As a Detroit Piston, Dave Bing was a leader and a key contributor. As Detroit's mayor, he's been riding the pine behind Kevyn Orr. (Fred H. Jewel / AP)
NBA Hall of Famers who have been named to the league’s list of best 50 players are not accustomed to being benched.
That’s what’s happened, however, to Detroit Mayor Dave Bing, the former Pistons great, as the city moves through bankruptcy under the guidance of Emergency Manager Kevyn Orr, a rookie general manager, if you will.
Frustrated at being increasingly snubbed in the management of city operations, Bing said, among other things, that Orr is “not doing a competent job” of restructuring city operations.
The big concern for the mayor is Orr’s increasing assumption of power, well beyond the role for which he was originally hired, which was to restructure the city’s finances.
Bing aired his laundry list of complaints on my WJR radio show, and they ranged from personnel changes to Orr’s unilateral hiring of a new police chief to Orr’s work schedule, which includes only three or four days a week in the city, according to the mayor.
Orr has been unapologetic about the execution of his job, believing the personnel moves have been necessary to change the culture of a city government that he believes had come to accept Detroit’s decline under the strong influence of the city’s labor movement — like the UAW — which even represents lawyers in the corporation counsel’s office.
Unhappy with the quality of some of the city’s department heads and key employees, the EM has been proactive in making changes without regard to whose toes are being stomped on.
As a result, Orr’s efforts have been aimed at replacing the roster he inherited with his own free agents and draft choices. The man most impacted by all the change is the most visible veteran in the city, Dave Bing.
The biggest problem for Orr is that he came into a city whose leaders did not completely accept the consent agreement they had signed with the state of Michigan to make changes to avoid an EM and bankruptcy.
In short, things were a lot worse than he expected.
One of the biggest, and most vocal, skeptics of the state agreement was Kriss Andrews, the program management director who was brought in to oversee Detroit’s reform effort by enforcing the 21 articles of the city’s consent agreement with the state.
Orr is to testify in the bankruptcy case next week, and it would not come as a surprise to hear him say that none of the conditions had been met before he arrived.

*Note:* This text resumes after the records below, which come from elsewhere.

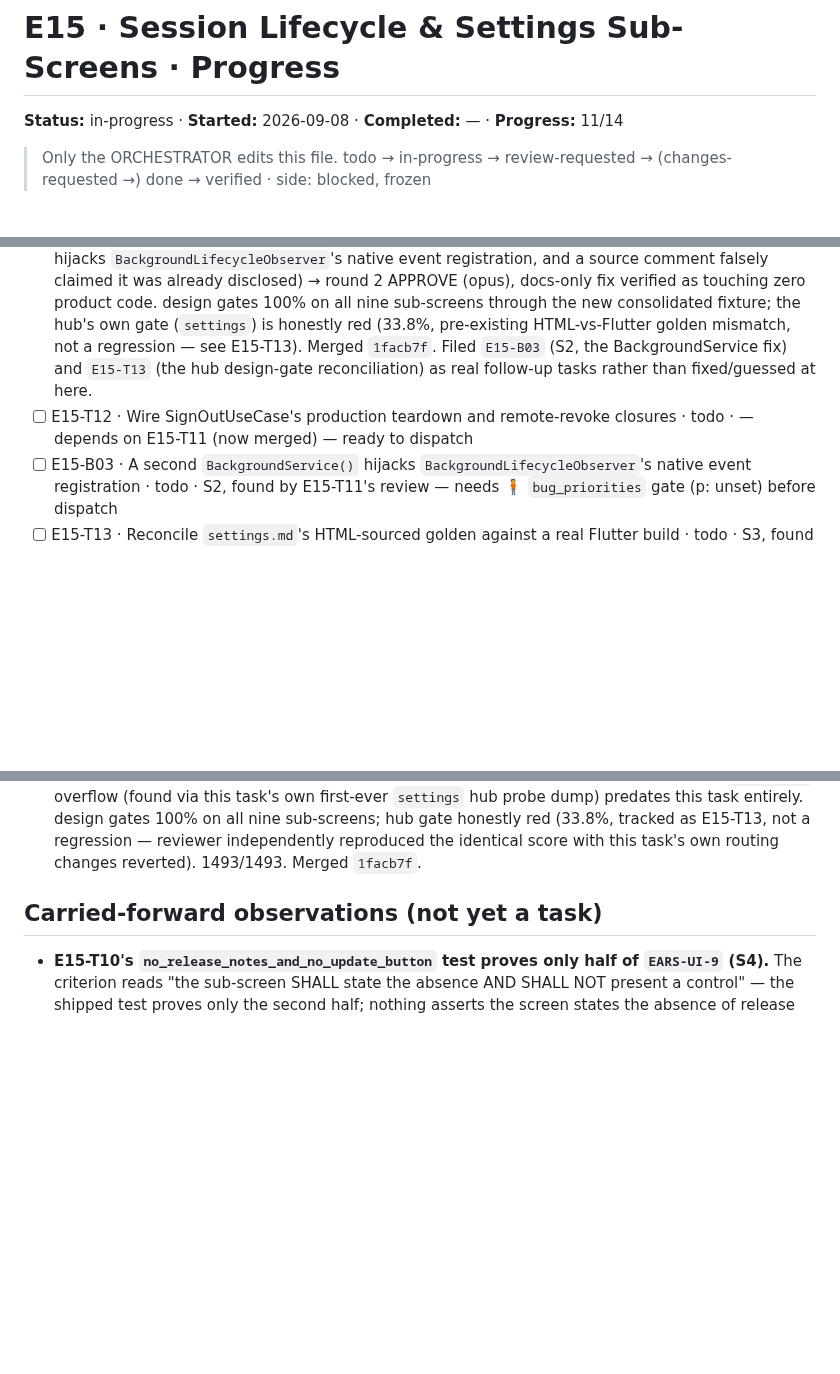
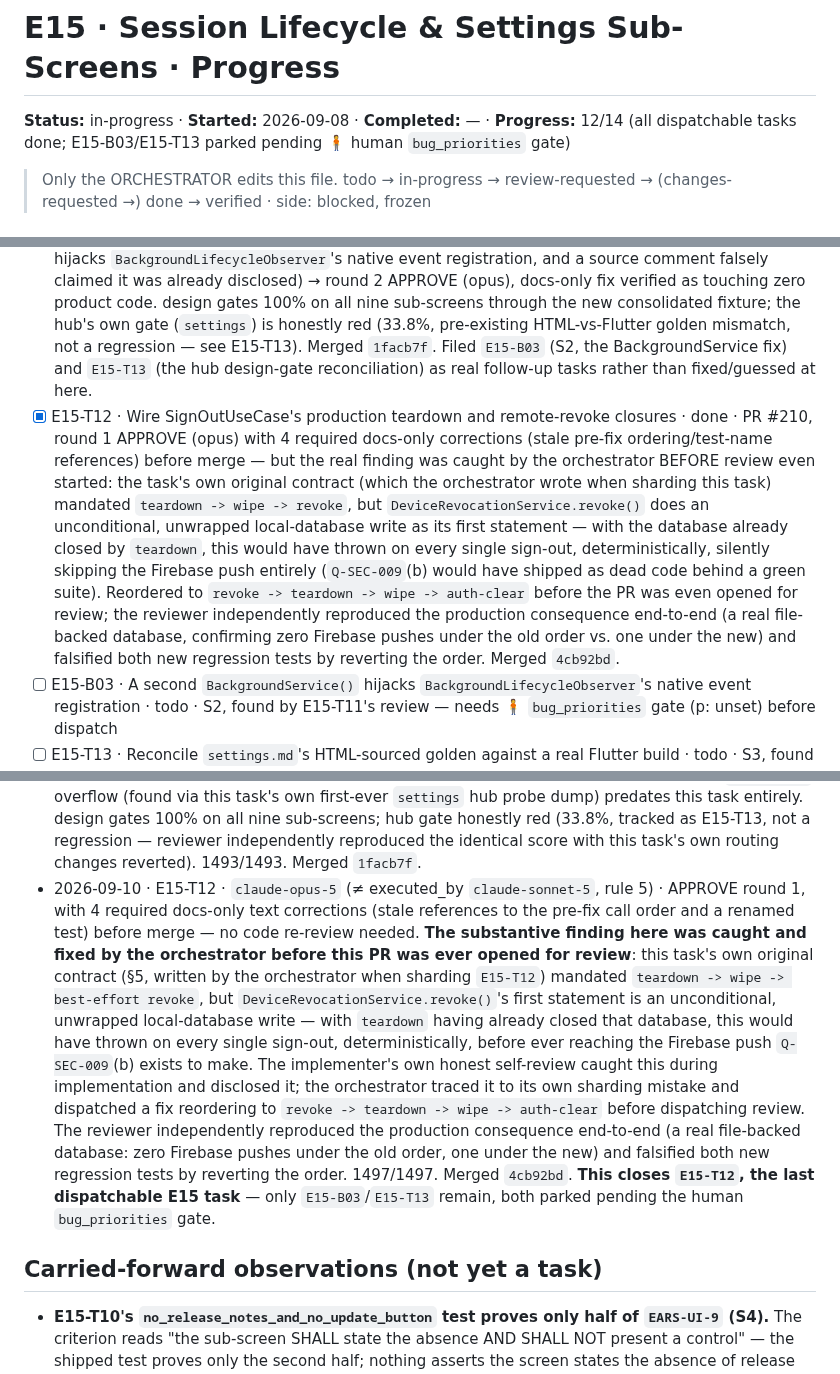
Before and after one commit to SHAJED99/nexora, a Markdown page: epics/E15-session-and-settings/tracker.md, 3 parts joined by grey strips. Rendered like a GitHub page; blank space fills up the shorter version.

Commit message:
docs(E15): record T12 done, review-round history — all dispatchable E15 tasks complete

```diff
--- a/epics/E15-session-and-settings/tracker.md
+++ b/epics/E15-session-and-settings/tracker.md
@@ -1,6 +1,6 @@
 # E15 · Session Lifecycle & Settings Sub-Screens · Progress
 
-**Status:** in-progress · **Started:** 2026-09-08 · **Completed:** — · **Progress:** 11/14
+**Status:** in-progress · **Started:** 2026-09-08 · **Completed:** — · **Progress:** 12/14 (all dispatchable tasks done; E15-B03/E15-T13 parked pending 🧍 human `bug_priorities` gate)
 
 > Only the ORCHESTRATOR edits this file.
 > todo → in-progress → review-requested → (changes-requested →) done → verified
@@ -38,7 +38,7 @@ sub-screens).
 - [x] E15-T09 · Storage settings screen (E08 carry-forward) · done · PR #203, round 1 CHANGES-REQUESTED (S1 blocker: "no clean-now affordance" test defeated by the screen's own legitimate `InkWell` idiom; S2×2: invalid-parameter write-proof gap, untested zero-candidate sentinel filter; S3: unstamped OQ) → round 2 APPROVE (opus), every finding independently re-falsified. Fixed a real `RenderFlex` overflow found during orchestrator self-verification before the PR even opened. design gate 100% (10/10). Merged `3eda7d9`
 - [x] E15-T10 · About / Updates screen · done · PR #202, round 1 CHANGES-REQUESTED (FR-DIAG-002 falsification test couldn't fail against a real stack-trace leak; model-shape test guarded a denylist not the shape; two tests never built a widget/asserted controller state only; "no control" test missed non-Material gesture wrappers; "Last checked" rendered a raw epoch-millis integer) → round 2 APPROVE (opus), all six independently re-falsified. Fixed a second real `RenderFlex` overflow found while formatting the timestamp fix. design gate 100% (22/22). Merged `2b20986`. OQ-E15-T10-2 (no local diagnostic log store) resolved by the orchestrator, see §Carried-forward.
 - [x] E15-T11 · Settings hub wiring: eight routes, eight rows, probe consolidation · done · PR #208, round 1 CHANGES-REQUESTED (S2 blocker: a second `BackgroundService()` in `settings_binding.dart` silently hijacks `BackgroundLifecycleObserver`'s native event registration, and a source comment falsely claimed it was already disclosed) → round 2 APPROVE (opus), docs-only fix verified as touching zero product code. design gates 100% on all nine sub-screens through the new consolidated fixture; the hub's own gate (`settings`) is honestly red (33.8%, pre-existing HTML-vs-Flutter golden mismatch, not a regression — see E15-T13). Merged `1facb7f`. Filed `E15-B03` (S2, the BackgroundService fix) and `E15-T13` (the hub design-gate reconciliation) as real follow-up tasks rather than fixed/guessed at here.
-- [ ] E15-T12 · Wire SignOutUseCase's production teardown and remote-revoke closures · todo · — depends on E15-T11 (now merged) — ready to dispatch
+- [x] E15-T12 · Wire SignOutUseCase's production teardown and remote-revoke closures · done · PR #210, round 1 APPROVE (opus) with 4 required docs-only corrections (stale pre-fix ordering/test-name references) before merge — but the real finding was caught by the orchestrator BEFORE review even started: the task's own original contract (which the orchestrator wrote when sharding this task) mandated `teardown -> wipe -> revoke`, but `DeviceRevocationService.revoke()` does an unconditional, unwrapped local-database write as its first statement — with the database already closed by `teardown`, this would have thrown on every single sign-out, deterministically, silently skipping the Firebase push entirely (`Q-SEC-009`(b) would have shipped as dead code behind a green suite). Reordered to `revoke -> teardown -> wipe -> auth-clear` before the PR was even opened for review; the reviewer independently reproduced the production consequence end-to-end (a real file-backed database, confirming zero Firebase pushes under the old order vs. one under the new) and falsified both new regression tests by reverting the order. Merged `4cb92bd`.
 - [ ] E15-B03 · A second `BackgroundService()` hijacks `BackgroundLifecycleObserver`'s native event registration · todo · S2, found by E15-T11's review — needs 🧍 `bug_priorities` gate (p: unset) before dispatch
 - [ ] E15-T13 · Reconcile `settings.md`'s HTML-sourced golden against a real Flutter build · todo · S3, found during E15-T11 — needs a planner/human choice between two fix directions before dispatch; needs 🧍 `bug_priorities` gate (p: unset)
 - [x] E15-B01 · GetX lazyPut without fenix crashes on a second welcome/login/home visit · done · PR #191, APPROVE (opus) — merged `967fe84`
@@ -253,6 +253,28 @@ T08 now owns that file."* `E15-T09` touches neither.
   (33.8%, tracked as E15-T13, not a regression — reviewer independently
   reproduced the identical score with this task's own routing changes
   reverted). 1493/1493. Merged `1facb7f`.
+- 2026-09-10 · E15-T12 · `claude-opus-5` (≠ executed_by `claude-sonnet-5`,
+  rule 5) · APPROVE round 1, with 4 required docs-only text corrections
+  (stale references to the pre-fix call order and a renamed test) before
+  merge — no code re-review needed. **The substantive finding here was
+  caught and fixed by the orchestrator before this PR was ever opened for
+  review**: this task's own original contract (§5, written by the
+  orchestrator when sharding `E15-T12`) mandated
+  `teardown -> wipe -> best-effort revoke`, but
+  `DeviceRevocationService.revoke()`'s first statement is an unconditional,
+  unwrapped local-database write — with `teardown` having already closed
+  that database, this would have thrown on every single sign-out,
+  deterministically, before ever reaching the Firebase push `Q-SEC-009`(b)
+  exists to make. The implementer's own honest self-review caught this
+  during implementation and disclosed it; the orchestrator traced it to
+  its own sharding mistake and dispatched a fix reordering to
+  `revoke -> teardown -> wipe -> auth-clear` before dispatching review.
+  The reviewer independently reproduced the production consequence
+  end-to-end (a real file-backed database: zero Firebase pushes under the
+  old order, one under the new) and falsified both new regression tests
+  by reverting the order. 1497/1497. Merged `4cb92bd`. **This closes
+  `E15-T12`, the last dispatchable E15 task** — only `E15-B03`/`E15-T13`
+  remain, both parked pending the human `bug_priorities` gate.
 
 ## Carried-forward observations (not yet a task)
 - **E15-T10's `no_release_notes_and_no_update_button` test proves only
```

While such a lack of production might have been accepted under a business-as-usual mentality in the past, Orr entered with an expectation of urgency because he had only 18 months to complete his unenviable task, a tenure which has only 11 months remaining.
Given his impatience, it shouldn’t have come as a surprise that he forced out Andrews and replaced top officers in departments ranging from the pension boards, to human services, to the building department and well beyond.
It’s no surprise that Bing would bristle at all the turmoil involving many of his appointees.
The mayor is a proud man who believes he never had a chance to complete the true turnaround he envisioned for Detroit because he had to deal with a recalcitrant City Council and a poorly written charter that gave the city’s top lawyer as much power as him, impediments Orr never had to face given the powers of an emergency manager.
Such conflict was bound to occur and neither Bing nor Orr is wrong in assessing the conditions that have led to their discord.
Detroiters ought to be pleased at having a lame duck mayor who hasn’t mailed it in for the final months of his term and an EM who is determined to quickly change the city’s wasteful culture.
Police response times are improving, more streetlights are operating again and city vendors are beginning to be paid on time instead of having to wait six months to a year for their money.
There may be disharmony between Detroit’s star player and its new GM but the fans – Detroiters, in this case – have to be encouraged that the war of words isn’t preventing their city from enjoying a few more victories.
Frank Beckmann is host of “The Frank Beckmann Show” on WJR-AM (760).